Registrations of newly purchased Tesla cars in California reportedly fell nearly 40 percent in April and May, thanks largely to the strict quarantining measures put in place by the state to halt the spread of the coronavirus.
In data that give the first window into how the coronavirus is affecting Tesla’s business, the electric automaker saw its April registrations fall 16 percent from a year earlier, to 6,260, and its May registrations plunged 70 percent from a year earlier to 1,447, according to data from research firm Dominion Enterprises.
In the 24 states tracked by Dominion, registrations over the April-May period were down 33 percent from the year-ago quarter, according to the data, which was earlier obtained by the Wall Street Journal (paywall). Nationwide data isn’t yet available. Dominion estimates that the markets it tracks, which include New York, Florida and Texas, account for 65 percent of Tesla’s sales.
April and May represent the majority of the stretch where Tesla was forced to shutter its Fremont factory, an order that led to a public standoff between the automaker and Alameda County authorities.
The slowdown hasn’t hurt Tesla’s stock, however. Share value increased 86.5 percent between April 1 and June 1, fueled in part by strong sales in China. Tesla sahres were up 0.7 percent Wednesday morning, at $988.91.
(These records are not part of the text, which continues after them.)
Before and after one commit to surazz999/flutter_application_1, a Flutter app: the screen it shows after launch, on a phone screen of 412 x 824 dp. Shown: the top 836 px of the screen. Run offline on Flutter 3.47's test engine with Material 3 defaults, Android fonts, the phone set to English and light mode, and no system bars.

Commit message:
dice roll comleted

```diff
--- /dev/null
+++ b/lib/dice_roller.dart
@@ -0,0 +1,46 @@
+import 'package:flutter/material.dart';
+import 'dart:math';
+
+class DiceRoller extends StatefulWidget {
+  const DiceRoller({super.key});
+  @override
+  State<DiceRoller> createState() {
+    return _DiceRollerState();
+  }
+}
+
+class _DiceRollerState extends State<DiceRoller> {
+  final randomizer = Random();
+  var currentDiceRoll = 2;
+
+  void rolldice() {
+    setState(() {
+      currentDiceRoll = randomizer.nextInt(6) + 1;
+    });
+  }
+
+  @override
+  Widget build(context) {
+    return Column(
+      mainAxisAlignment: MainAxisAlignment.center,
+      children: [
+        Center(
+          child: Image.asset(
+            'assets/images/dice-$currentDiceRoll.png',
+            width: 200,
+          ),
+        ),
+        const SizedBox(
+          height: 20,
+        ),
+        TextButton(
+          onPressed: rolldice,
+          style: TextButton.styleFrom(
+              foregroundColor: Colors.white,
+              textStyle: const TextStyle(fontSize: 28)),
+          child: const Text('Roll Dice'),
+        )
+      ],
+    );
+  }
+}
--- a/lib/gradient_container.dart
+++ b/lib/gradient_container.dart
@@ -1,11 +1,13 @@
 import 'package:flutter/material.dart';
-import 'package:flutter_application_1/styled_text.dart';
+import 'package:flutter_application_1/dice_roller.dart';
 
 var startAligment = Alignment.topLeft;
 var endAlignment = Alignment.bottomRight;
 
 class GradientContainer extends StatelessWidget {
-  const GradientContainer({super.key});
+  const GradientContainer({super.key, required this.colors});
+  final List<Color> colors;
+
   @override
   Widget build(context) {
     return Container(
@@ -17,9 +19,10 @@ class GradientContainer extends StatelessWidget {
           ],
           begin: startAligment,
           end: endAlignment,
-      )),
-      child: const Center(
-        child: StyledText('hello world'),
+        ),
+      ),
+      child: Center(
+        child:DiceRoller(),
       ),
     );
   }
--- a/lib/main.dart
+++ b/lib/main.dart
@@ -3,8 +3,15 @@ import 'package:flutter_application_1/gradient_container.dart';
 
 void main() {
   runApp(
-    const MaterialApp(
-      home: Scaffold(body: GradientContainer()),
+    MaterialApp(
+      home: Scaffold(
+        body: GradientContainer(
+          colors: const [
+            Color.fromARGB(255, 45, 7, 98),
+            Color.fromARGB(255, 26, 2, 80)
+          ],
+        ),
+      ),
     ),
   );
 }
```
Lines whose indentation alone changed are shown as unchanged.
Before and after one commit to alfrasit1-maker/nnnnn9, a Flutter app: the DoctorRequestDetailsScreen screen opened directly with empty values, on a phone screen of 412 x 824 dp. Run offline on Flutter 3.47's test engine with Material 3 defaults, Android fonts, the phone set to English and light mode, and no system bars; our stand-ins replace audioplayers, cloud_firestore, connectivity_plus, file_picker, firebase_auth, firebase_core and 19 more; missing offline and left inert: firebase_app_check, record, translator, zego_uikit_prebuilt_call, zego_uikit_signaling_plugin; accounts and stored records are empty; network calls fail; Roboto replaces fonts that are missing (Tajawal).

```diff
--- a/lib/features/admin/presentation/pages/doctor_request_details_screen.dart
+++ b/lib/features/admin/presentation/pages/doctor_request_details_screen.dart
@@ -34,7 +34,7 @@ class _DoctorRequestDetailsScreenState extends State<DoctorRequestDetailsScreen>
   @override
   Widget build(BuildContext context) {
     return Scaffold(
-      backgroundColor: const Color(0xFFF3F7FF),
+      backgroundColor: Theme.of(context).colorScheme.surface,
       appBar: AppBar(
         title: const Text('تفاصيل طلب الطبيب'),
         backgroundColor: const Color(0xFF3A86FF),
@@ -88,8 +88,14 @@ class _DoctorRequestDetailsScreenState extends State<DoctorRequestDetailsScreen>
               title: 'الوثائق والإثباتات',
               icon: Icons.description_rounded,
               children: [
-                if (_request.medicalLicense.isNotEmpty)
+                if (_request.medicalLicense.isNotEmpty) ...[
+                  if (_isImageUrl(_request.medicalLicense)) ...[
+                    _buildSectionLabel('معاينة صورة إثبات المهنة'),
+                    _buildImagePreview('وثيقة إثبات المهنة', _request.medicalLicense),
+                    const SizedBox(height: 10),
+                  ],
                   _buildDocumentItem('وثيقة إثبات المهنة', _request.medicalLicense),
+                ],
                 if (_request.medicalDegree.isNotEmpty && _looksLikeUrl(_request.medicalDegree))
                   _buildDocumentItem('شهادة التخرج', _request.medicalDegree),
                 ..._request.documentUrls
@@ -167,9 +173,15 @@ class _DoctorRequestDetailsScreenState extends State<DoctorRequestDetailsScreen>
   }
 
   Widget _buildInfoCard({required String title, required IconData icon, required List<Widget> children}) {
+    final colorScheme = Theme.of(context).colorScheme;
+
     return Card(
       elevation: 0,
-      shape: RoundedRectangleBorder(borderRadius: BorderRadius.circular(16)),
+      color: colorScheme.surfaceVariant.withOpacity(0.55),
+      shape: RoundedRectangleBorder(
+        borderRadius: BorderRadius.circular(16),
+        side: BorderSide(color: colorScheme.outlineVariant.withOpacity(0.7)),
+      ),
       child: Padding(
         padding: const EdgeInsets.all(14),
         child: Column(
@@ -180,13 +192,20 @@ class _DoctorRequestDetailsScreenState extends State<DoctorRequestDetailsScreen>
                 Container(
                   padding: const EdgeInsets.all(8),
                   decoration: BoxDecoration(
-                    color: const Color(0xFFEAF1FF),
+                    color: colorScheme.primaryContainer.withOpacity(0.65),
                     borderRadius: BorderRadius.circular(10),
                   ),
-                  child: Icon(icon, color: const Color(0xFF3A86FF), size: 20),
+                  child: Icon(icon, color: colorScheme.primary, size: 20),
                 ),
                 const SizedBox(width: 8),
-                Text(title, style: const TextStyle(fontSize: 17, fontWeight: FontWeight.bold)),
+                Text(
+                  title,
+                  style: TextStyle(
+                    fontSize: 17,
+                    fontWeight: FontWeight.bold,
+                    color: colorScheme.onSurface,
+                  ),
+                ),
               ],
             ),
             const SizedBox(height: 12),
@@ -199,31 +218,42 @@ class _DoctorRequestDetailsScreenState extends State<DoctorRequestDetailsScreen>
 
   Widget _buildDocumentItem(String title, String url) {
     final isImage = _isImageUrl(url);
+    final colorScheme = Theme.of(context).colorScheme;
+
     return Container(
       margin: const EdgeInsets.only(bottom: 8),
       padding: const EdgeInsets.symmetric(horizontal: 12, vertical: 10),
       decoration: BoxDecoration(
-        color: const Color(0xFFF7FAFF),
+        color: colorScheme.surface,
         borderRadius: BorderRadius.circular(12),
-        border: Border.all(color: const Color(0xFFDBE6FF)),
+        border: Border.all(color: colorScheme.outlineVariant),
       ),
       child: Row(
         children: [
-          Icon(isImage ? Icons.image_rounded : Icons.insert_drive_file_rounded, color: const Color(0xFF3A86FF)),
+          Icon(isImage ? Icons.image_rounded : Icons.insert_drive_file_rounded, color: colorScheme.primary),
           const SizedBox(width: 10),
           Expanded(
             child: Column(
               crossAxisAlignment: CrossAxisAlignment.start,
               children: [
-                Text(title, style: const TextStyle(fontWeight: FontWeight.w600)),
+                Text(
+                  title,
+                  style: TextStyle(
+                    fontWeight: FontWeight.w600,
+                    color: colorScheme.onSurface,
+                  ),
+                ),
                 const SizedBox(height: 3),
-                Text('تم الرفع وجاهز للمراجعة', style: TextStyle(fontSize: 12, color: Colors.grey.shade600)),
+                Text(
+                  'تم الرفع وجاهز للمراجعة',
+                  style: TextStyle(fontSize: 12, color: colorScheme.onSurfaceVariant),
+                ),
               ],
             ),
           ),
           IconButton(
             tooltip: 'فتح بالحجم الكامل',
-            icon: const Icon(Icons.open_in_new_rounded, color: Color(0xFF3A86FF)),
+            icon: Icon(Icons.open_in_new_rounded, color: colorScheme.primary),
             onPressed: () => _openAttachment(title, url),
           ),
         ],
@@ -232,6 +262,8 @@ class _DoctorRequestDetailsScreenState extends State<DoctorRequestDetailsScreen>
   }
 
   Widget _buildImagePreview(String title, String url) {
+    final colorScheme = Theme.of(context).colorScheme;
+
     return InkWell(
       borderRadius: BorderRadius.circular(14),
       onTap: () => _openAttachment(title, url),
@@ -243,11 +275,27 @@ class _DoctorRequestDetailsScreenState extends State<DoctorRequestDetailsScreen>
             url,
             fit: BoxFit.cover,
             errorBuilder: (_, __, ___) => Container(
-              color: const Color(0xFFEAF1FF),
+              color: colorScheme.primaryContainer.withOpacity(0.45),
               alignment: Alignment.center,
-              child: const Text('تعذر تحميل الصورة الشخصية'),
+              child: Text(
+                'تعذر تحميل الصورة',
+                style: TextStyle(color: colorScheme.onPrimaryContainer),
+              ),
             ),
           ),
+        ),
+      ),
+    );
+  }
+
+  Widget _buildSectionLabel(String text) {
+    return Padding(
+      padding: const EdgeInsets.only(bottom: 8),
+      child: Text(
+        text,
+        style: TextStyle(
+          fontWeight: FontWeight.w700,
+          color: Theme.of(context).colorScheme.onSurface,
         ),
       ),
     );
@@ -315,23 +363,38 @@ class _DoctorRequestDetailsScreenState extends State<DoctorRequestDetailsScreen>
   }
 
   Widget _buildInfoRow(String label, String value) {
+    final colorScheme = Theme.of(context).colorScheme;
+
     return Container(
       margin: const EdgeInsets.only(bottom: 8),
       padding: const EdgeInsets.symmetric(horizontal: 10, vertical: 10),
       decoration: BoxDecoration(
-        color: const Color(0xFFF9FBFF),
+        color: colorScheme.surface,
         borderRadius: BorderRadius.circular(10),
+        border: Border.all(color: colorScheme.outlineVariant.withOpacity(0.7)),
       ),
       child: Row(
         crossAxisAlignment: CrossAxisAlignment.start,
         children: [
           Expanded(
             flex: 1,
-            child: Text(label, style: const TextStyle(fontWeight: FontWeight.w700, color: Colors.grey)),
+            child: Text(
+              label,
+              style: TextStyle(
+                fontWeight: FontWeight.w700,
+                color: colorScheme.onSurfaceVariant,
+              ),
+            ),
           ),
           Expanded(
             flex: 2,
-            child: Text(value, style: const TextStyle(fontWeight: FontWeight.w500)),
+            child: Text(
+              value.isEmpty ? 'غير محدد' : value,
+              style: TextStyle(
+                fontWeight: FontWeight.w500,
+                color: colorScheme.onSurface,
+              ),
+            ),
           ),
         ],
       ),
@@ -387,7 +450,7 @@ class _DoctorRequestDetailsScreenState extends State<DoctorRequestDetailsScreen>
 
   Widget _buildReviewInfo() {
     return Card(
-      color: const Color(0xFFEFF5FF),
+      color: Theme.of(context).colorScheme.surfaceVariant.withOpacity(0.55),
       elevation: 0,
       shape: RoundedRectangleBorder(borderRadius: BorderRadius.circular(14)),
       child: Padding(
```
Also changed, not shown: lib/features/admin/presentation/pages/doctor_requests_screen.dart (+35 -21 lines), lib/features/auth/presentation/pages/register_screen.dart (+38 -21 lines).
A representative for Tesla did not respond to The Post’s request for comment. In the past, the company has questioned the validity of registration data, noting that some transactions can be delayed.